I was reminded of a saying we had during the Vietnam Era, actually the title of a book by Edmund Snow Carpenter, a friend of Marshall McLuhan and teacher of anthropology at the University of Toronto and other academic venues. The title was: We Became What We Beheld. I am very much afraid that somewhere along the road to our becoming the world's greatest superpower, the U.S. became what it beheld, and as Guantanamo illustrated so perfectly well, what we beheld was tyrrany in the name of a better night's sleep. I know it is by now a cliche and that saying it invites accusations of traitorous betrayal, but I will repeat it anyway: We are the New Nazis.
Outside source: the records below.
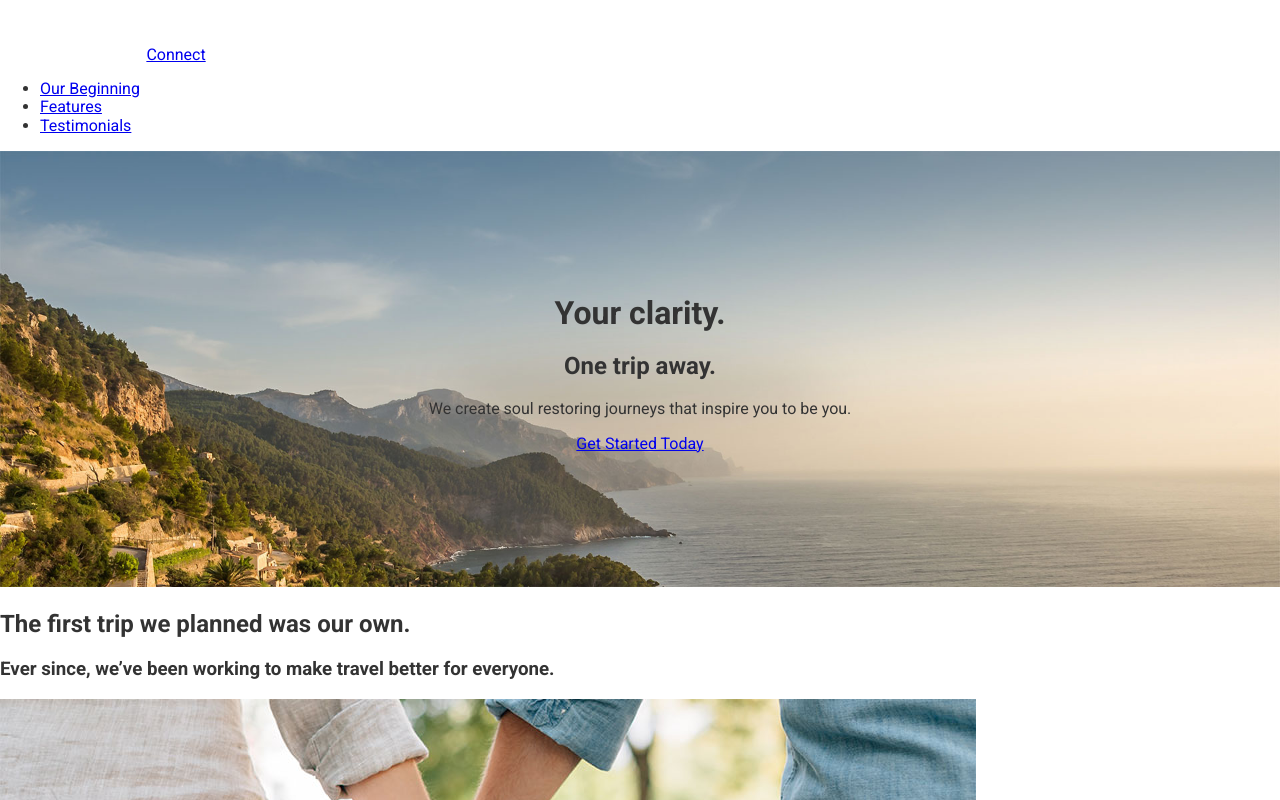
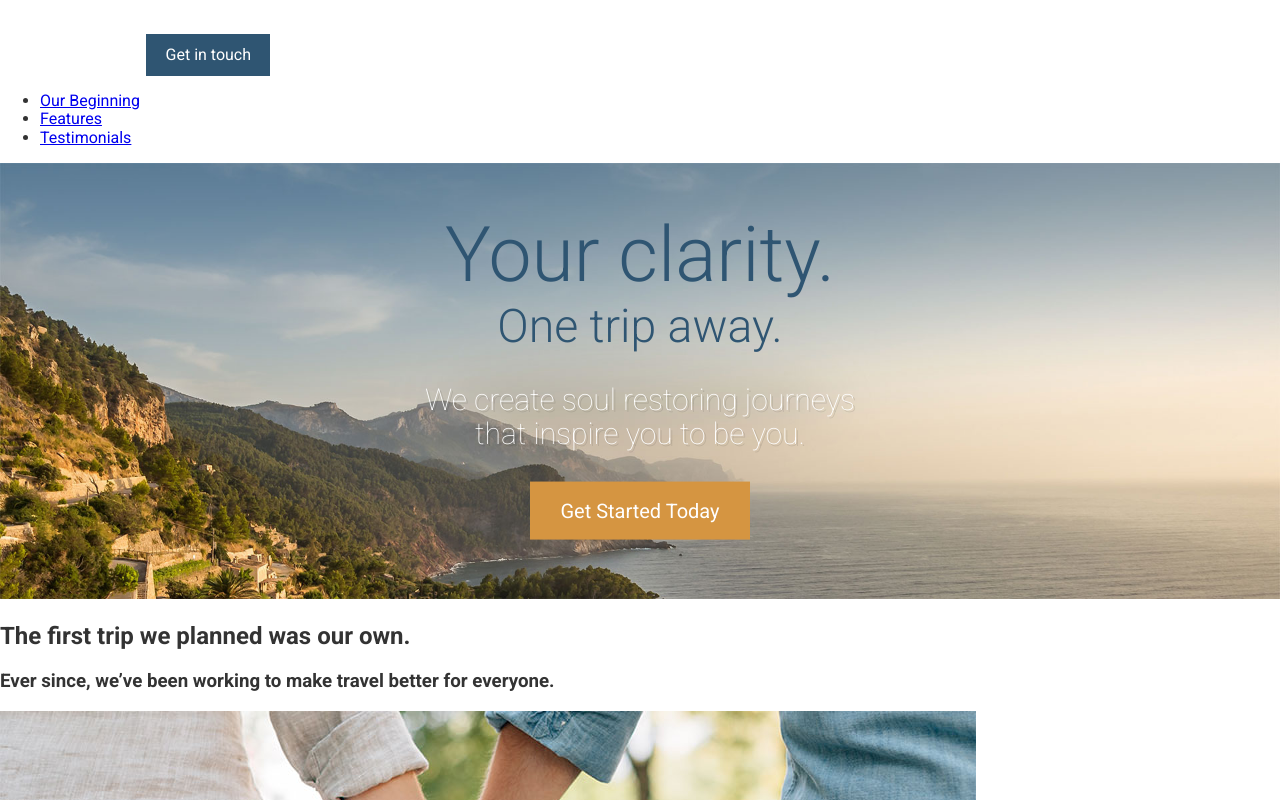
Before and after one commit to neerajfullstack/travelSite, a website: page app/index.html in a window 1280 px wide. Shown: the top 800 px of the page. Drawn offline with Linux system fonts and the light colour scheme.

Commit message:
buttons added

```diff
--- /dev/null
+++ b/app/assets/styles/base/_variables.css
@@ -0,0 +1,2 @@
+$mainBlue: #2f5572;
+$mainOrange: #d59541;
--- /dev/null
+++ b/app/assets/styles/modules/_btn.css
@@ -0,0 +1,19 @@
+.btn {
+    background-color: $mainBlue;
+    color:#fff;
+    text-decoration: none;
+    padding: .75rem 1.2rem;
+    display: inline-block;
+
+    &--orange {
+        background-color: $mainOrange;
+
+
+    }
+
+    &--large {
+        font-size: 1.25rem;
+        padding:1.1rem 1.9rem;
+        background-color:$mainOrange;
+    }
+}
--- a/app/assets/styles/modules/_large-hero.css
+++ b/app/assets/styles/modules/_large-hero.css
@@ -1,8 +1,7 @@
 .large-hero {
     position: relative;
-}
 
-.large-hero__text-content {
+    &__text-content {
         position: absolute;
         top:50%;
         transform: translateY(-50%);
@@ -10,3 +9,28 @@
         width: 100%;
         text-align: center;
     }
+
+    &__title {
+        font-weight: 300;
+        color:$mainBlue;
+        font-size: 4.8rem;
+        margin:0;
+    }
+
+    &__subtitle {
+        font-weight: 300;
+        color: $mainBlue;
+        font-size: 2.9rem;
+        margin:0;
+    }
+
+    &__description {
+        color:#fff;
+        font-size: 1.875rem;
+        font-weight: 100;
+        text-shadow: 2px 2px 0 rgba(0,0,0,.1);
+        max-width: 30rem;
+        margin-left: auto;
+        margin-right: auto;
+    }
+}
--- a/app/assets/styles/styles.css
+++ b/app/assets/styles/styles.css
@@ -1,3 +1,5 @@
 @import 'normalize.css';
 @import 'base/_global.css';
+@import 'base/_variables';
 @import 'modules/_large-hero';
+@import 'modules/_btn';
--- a/app/index.html
+++ b/app/index.html
@@ -10,7 +10,7 @@
 <body>
   <header>
     <img src="assets/images/icons/clear-view-escapes.svg">
-    <a href="#">Connect</a>
+    <a href="#" class="btn">Get in touch</a>
     <nav>
       <ul>
         <li><a href="#our-beginning">Our Beginning</a></li>
@@ -24,9 +24,9 @@
     <img src="assets/images/hero--large.jpg">
     <div class="large-hero__text-content">
       <h1 class="large-hero__title">Your clarity.</h1>
-      <h2>One trip away.</h2>
-      <p>We create soul restoring journeys that inspire you to be you.</p>
-      <p><a href="#">Get Started Today</a></p>
+      <h2 class="large-hero__subtitle">One trip away.</h2>
+      <p class="large-hero__description">We create soul restoring journeys that inspire you to be you.</p>
+      <p><a href="#" class="btn btn--orange btn--large">Get Started Today</a></p>
     </div>
 
   </div>
@@ -84,7 +84,7 @@
   </div>
 
   <footer>
-    <p>Copyright &copy; 2019 Clear View Escapes. All rights reserved. <a href="#">Get in Touch</a></p>
+    <p>Copyright &copy; 2019 Clear View Escapes. All rights reserved. <a href="#" class="btn btn--orange">Get in Touch</a></p>
   </footer>
   <!-- Leave this commented out HTML here until you need it for an upcoming "modal" lesson
   <div class="modal">
```
Also changed, not shown: app/bundled.js (+1 -1 lines). Lines whose indentation alone changed are shown as unchanged.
What good is torture when it only produces lies and forced confessions not worth the breath that uttered them? There is a beautiful, telling documentary snippet in the Winterbottom-Whitecross movie -- a blend of TV news footage, reconstructed events, and interviews with the three young Islamic Brits who survived. It comes when the groundwork for the interrogation and imprisonment of hostages flown from Afghanistan to Gitmo is being laid and the then-Secretary of Defense, Donald Rumsfeld, is heard to remark that the captor-interrogators (first the Marines, then the FBI and CIA) would be "following the Geneva Conventions...for the most part...."
I am afraid Rummy now belongs to that select group of Americans who cannot safely travel outside the United States due to the ever-growing membership ranks of the International Court of Justice in The Hague. (No wonder the U.S. has denounced the World Court and refused to participate in its doings.) Like Nixon's architect of war, Henry Kissenger, Rumsfeld risks being snatched on the streets of one member nation or another and taken, Milosevich-like, before the Tribunal.
If I had any doubt that what happened at Guantanamo violated the Geneva accords if not to the letter, then certainly in spirit, The Road to Guantanamo removed any veil of doubt that remained. Worse, the later Iraqi misadventure, an unprovoked escalation of hostilities against both guilty and innocent Iraqis at Abu Graib saw wholesale flouting of the accords. We have indeed become what we beheld.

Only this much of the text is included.